Anyway, take the STANDARD side of the Kree Supremancy side scheme and slide it in front of the Kree Command ship in a card sleeve. Shuffle Kree supremacy into the deck like a regular side scheme. Alternatively, simply remove the Kree Command ship altogether. Kree Supremacy is brutal if it hits the table, but at least manageable if you get set up. Don’t include it in solo play at all.
Next, do not place Universal Weapon on the table, shuffle it in the encounter deck. It will show up at some point, but hopefully after you have the ability to remove it, rather than the start of the game.
Treat Ronan’s main schemes as 1 threat per player, not 2. Don’t place any starting threat on them either. With Ronan’s earth-shattering attack power, you have no choice but to swap to alter-ego form at times. The main schemes will still always be in danger of breaking, but you may get to take an occasional breath between hammers to the face.
Finally, during set up bring out all the Milano upgrade campaign cards. Take a look at the unit cost of each card and select one with a unit cost of 6 and two with a unit cost of 4 and put them in play ATTACHED to the Milano. When control of the Milano switches to another player, the Upgrades go with it, so essentially the strongest version of their abilities is always available. To keep it balanced, if the Milano is exhausted, you can’t use the upgrades.
The reasoning for such a big boost to the players is even despite the other tweaks Ronan still has a two-fold problem. With the number of boost cards, boost effects, and surges, keeping up with his action economy is extremely hard. At the start of the game, it’s almost impossible. Secondly, Ronan has no weak points.
He accumulates threat very quickly, attacks harder than any other villain. Pulls multiple encounter cards, bypasses ally defenses with overkill, can gain stalwart, and can even hit you in alter-ego form.
There are no gaps in his armor, you can only survive while chipping away at his health. If you’re playing at a lower player count, you are going to have holes in your coverage. By choosing Milano upgrades to cover the weaknesses in your team or decks, you give yourself just enough room to make some moves. Upgrading the Milano before the hardest fight ever also seems like a reasonable thematic compromise.
It is a statement too just how broken Ronan is he remains incredibly difficult despite several rather large tweaks. But with these changes, he is beatable, and dare I say it? Even enjoyable to play against.

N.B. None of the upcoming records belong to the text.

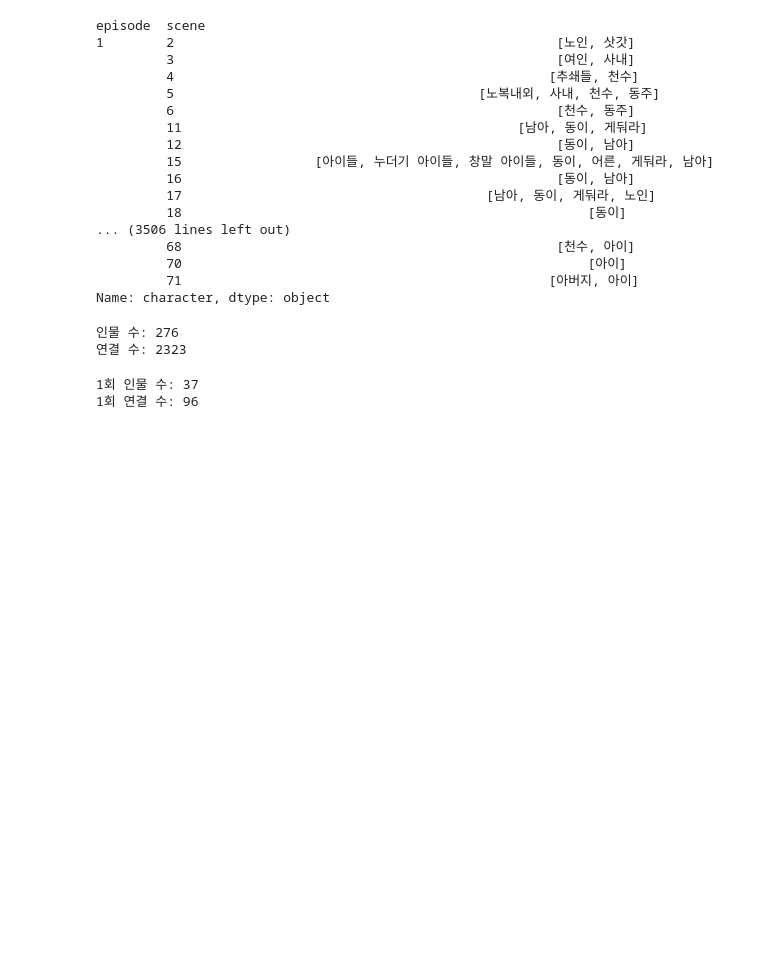
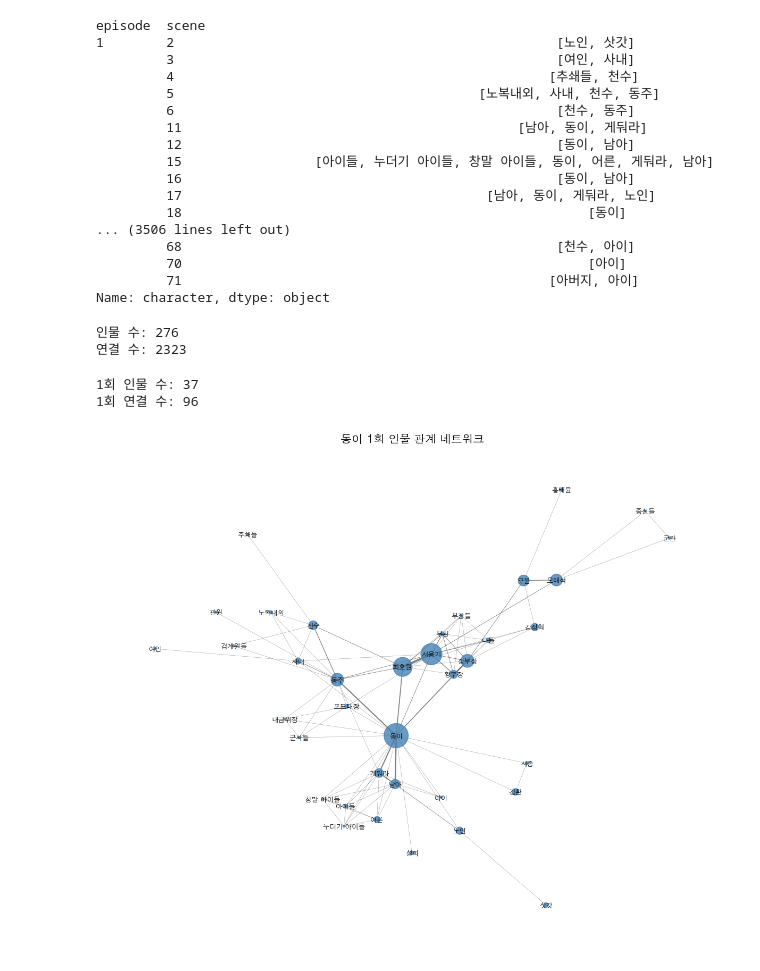
Before and after one commit to ShinWonjung/network-graph-dongyi, a Jupyter notebook: analysis.ipynb, the cells around one changed output. Drawn from its saved outputs; the diff is of its cells as text; code cells hidden in the pictures; blank space fills up the shorter version.

```diff
--- a/analysis.ipynb
+++ b/analysis.ipynb
@@ -263,3 +263,34 @@ print(f"1회 연결 수: {G_ep1.number_of_edges()}")
 # %% [output]
 1회 인물 수: 37
 1회 연결 수: 96
+# %%
+# 회차별 시각화
+def draw_episode_graph(G, episode_num):
+    plt.figure(figsize=(12,10))
+
+    # 레이아웃 설정 (인물 위치)
+    # 주인공 가운데 배치
+    pos = nx.spring_layout(G, seed=42, pos={'동이': (0, 0)}, fixed=['동이'])
+
+    # 연결 가중치
+    weights = [G[u][v]['weight'] for u, v in G.edges()]
+
+    # 노드 크기
+    node_sizes = [df_all[df_all['episode'] == episode_num]
+                  # 인물별 대사 수 집계, * 10 하여 크기 정하기
+                  ['character'].value_counts().get(node, 1) * 10
+                  for node in G.nodes()]
+
+    # 그리기
+    nx.draw_networkx_nodes(G, pos, node_size=node_sizes, node_color='steelblue', alpha=0.8)
+    nx.draw_networkx_edges(G, pos, width=[w * 0.3 for w in weights], alpha=0.5)
+    nx.draw_networkx_labels(G, pos, font_family='AppleGothic', font_size=9)
+
+    plt.title(f'동이 {episode_num}회 인물 관계 네트워크', fontsize=15)
+    plt.axis('off')
+    plt.tight_layout()
+    plt.show()
+# %%
+draw_episode_graph(G_ep1, 1)
+# %% [output]
+[figure, added]
```
Also changed, not shown: parts of 3 cells of this notebook.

I’ve summarized the fixes for Galaxy’s Most Wanted below. Don’t forget, you can find all of my past, present, and future homebrew changes compiled into a PDF by becoming a Golden Shieldbearer on my Patreon, in addition to some other perks. I hope these changes improve your enjoyment of the game and allow you to use the entirety of the expansion!
Fixing Marvel Champions Part 3 is now live!
Infiltrate the Museum
- Encounter deck cards do not enter the grand collection
- Space Pirates is a mandatory encounter set
- When a space pirate card would remove a card from the game, it enters the collection instead.
- Optional – Remove all the standard set cards except for Shadows of the Past
- 3 or more players – Add the expert version of The Gallery of Splendor to the encounter deck
- Once per round when Nebula takes three or more damage from a single attack. Remove an evasion counter.
- True Solo Optional – Art of Evasion requires 12 threat to break instead of 6
- Replace Kree Command Ship with the Standard side of Kree Supremacy, or just remove Kree Command Ship
- Universal Weapon does not start in play
- The Main schemes gain threat equal to 1x Players instead of 2x and they do not start with any threat
- Select one Milano upgrade with a unit cost of six and two upgrades with a unit cost of four. Attach them to the Milano during setup. If the Milano is exausted, the upgrades can’t be used
- When control of the Milano switches to another player, the upgrades go with the Milano.